Structured diff data
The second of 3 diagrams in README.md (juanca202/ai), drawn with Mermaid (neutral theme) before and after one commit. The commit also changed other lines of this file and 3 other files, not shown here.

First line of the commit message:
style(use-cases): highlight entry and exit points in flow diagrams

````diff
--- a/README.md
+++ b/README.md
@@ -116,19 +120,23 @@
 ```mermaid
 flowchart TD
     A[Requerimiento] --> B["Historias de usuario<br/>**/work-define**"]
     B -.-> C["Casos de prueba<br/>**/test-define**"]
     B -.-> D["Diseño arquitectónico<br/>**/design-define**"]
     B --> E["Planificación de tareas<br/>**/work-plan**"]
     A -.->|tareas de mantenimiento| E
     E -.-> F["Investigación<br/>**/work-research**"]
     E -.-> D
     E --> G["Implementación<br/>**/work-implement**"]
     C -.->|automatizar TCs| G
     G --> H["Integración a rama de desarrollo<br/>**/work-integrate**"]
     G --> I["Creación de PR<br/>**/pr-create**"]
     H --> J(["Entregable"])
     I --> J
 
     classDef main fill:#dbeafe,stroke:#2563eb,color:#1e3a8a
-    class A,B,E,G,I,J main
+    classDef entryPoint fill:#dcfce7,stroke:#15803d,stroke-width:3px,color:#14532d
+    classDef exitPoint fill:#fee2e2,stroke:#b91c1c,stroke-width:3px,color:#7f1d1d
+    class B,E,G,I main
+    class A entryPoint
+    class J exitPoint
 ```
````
* * *
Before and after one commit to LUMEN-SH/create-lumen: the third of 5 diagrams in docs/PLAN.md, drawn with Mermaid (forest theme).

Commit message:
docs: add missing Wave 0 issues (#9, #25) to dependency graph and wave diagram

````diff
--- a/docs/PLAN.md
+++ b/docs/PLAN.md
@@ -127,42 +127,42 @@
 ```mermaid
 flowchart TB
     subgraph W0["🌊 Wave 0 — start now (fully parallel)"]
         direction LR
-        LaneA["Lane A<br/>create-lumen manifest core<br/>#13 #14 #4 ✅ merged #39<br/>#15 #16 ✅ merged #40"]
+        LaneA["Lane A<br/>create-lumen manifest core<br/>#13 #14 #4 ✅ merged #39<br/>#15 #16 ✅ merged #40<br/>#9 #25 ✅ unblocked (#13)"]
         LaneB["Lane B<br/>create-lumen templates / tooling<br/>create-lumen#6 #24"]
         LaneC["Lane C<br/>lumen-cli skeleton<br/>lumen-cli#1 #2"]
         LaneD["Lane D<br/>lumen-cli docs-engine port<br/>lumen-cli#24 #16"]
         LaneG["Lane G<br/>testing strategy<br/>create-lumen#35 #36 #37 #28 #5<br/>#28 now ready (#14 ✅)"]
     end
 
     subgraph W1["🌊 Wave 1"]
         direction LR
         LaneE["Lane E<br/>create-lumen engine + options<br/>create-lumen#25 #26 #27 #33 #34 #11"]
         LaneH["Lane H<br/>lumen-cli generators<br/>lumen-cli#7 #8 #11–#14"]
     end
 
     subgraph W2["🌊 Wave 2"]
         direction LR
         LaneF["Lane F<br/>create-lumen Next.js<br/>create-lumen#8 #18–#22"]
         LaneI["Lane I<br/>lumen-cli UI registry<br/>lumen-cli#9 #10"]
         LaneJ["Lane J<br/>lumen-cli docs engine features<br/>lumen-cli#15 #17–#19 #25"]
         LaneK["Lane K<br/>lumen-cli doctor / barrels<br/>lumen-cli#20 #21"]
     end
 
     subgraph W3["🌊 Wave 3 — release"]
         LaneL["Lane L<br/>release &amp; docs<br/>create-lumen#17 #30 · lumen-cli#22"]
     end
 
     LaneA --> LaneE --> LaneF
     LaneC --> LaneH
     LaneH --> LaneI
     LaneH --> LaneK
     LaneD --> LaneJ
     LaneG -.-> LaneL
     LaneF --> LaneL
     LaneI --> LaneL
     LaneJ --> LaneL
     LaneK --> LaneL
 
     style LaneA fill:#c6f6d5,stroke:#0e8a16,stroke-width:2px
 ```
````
---
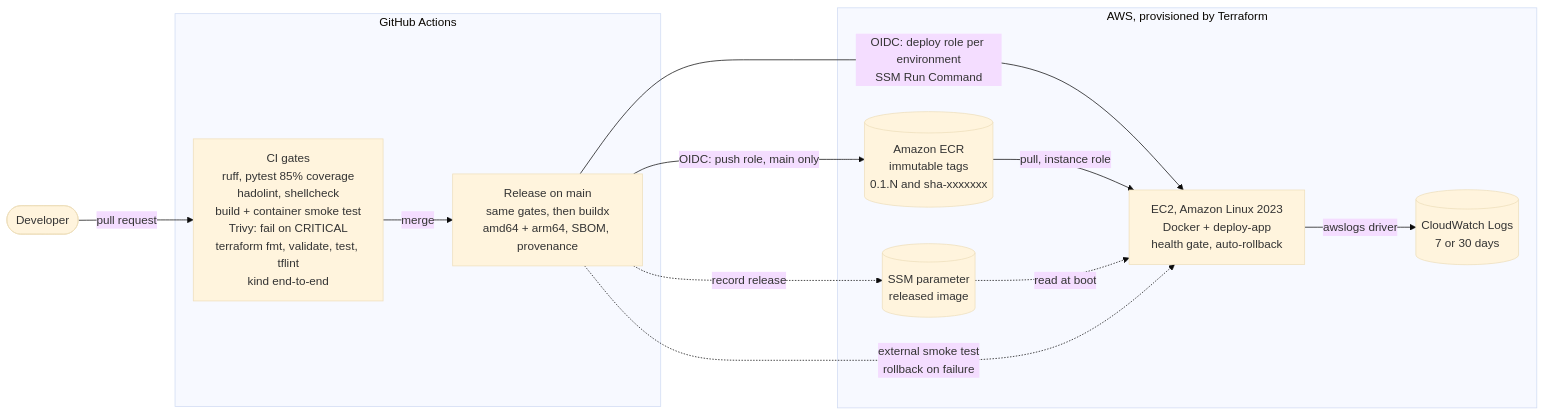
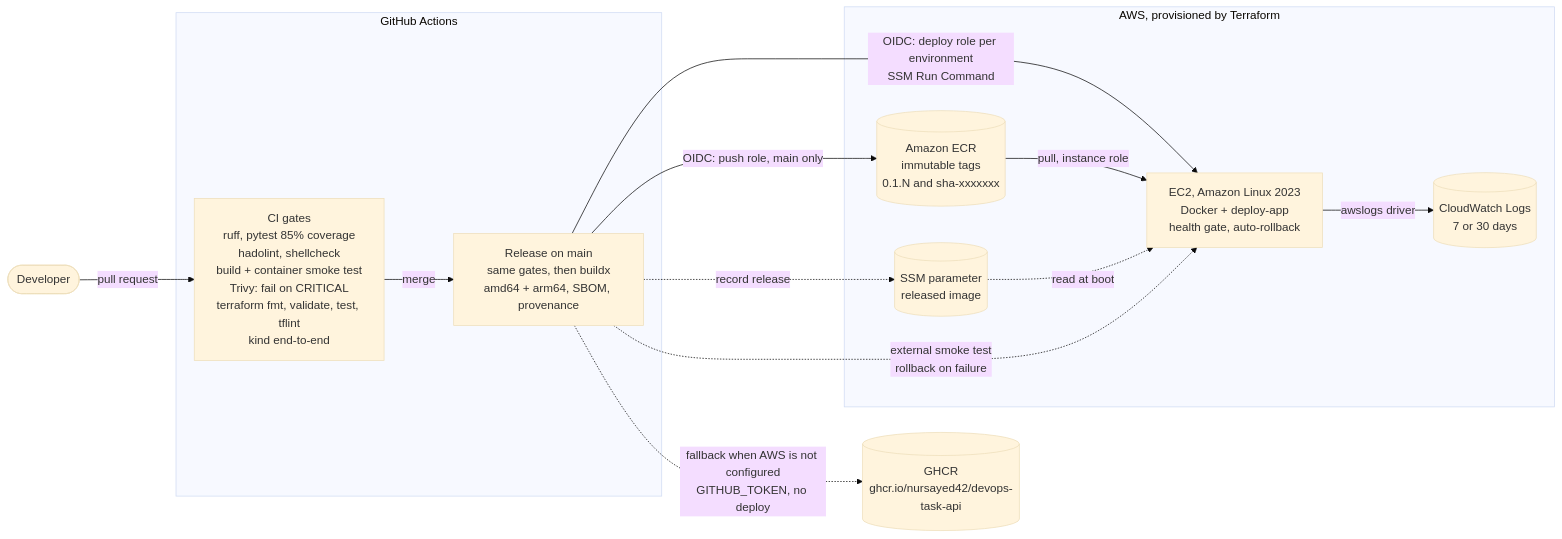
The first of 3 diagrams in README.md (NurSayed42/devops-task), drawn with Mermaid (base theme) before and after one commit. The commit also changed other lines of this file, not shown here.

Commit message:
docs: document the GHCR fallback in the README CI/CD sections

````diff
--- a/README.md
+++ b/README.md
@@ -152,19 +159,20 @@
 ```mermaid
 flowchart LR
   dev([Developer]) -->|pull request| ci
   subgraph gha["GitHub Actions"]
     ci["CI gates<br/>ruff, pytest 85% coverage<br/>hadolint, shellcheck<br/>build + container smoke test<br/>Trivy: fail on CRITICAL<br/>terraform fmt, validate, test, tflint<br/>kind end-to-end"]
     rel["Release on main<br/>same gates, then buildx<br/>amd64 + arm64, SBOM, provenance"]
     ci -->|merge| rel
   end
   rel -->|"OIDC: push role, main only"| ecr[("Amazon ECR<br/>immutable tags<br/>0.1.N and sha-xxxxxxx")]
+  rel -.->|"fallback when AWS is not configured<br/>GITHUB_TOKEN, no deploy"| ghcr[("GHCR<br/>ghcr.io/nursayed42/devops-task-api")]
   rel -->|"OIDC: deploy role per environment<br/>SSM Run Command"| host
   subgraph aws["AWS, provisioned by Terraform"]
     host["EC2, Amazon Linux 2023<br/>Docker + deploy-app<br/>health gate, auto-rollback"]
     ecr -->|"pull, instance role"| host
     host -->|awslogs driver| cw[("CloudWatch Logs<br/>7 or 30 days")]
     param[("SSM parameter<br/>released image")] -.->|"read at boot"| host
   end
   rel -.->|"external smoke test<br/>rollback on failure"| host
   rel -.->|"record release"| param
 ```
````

• [Problem]: Every line of the data above that includes "README" should be listed.

• [Exercise solution]:
The second of 3 diagrams in README.md (juanca202/ai), drawn with Mermaid (neutral theme) before and after one commit. The commit also changed other lines of this file and 3 other files, not shown here.
--- a/README.md
+++ b/README.md
The first of 3 diagrams in README.md (NurSayed42/devops-task), drawn with Mermaid (base theme) before and after one commit. The commit also changed other lines of this file, not shown here.
docs: document the GHCR fallback in the README CI/CD sections
--- a/README.md
+++ b/README.md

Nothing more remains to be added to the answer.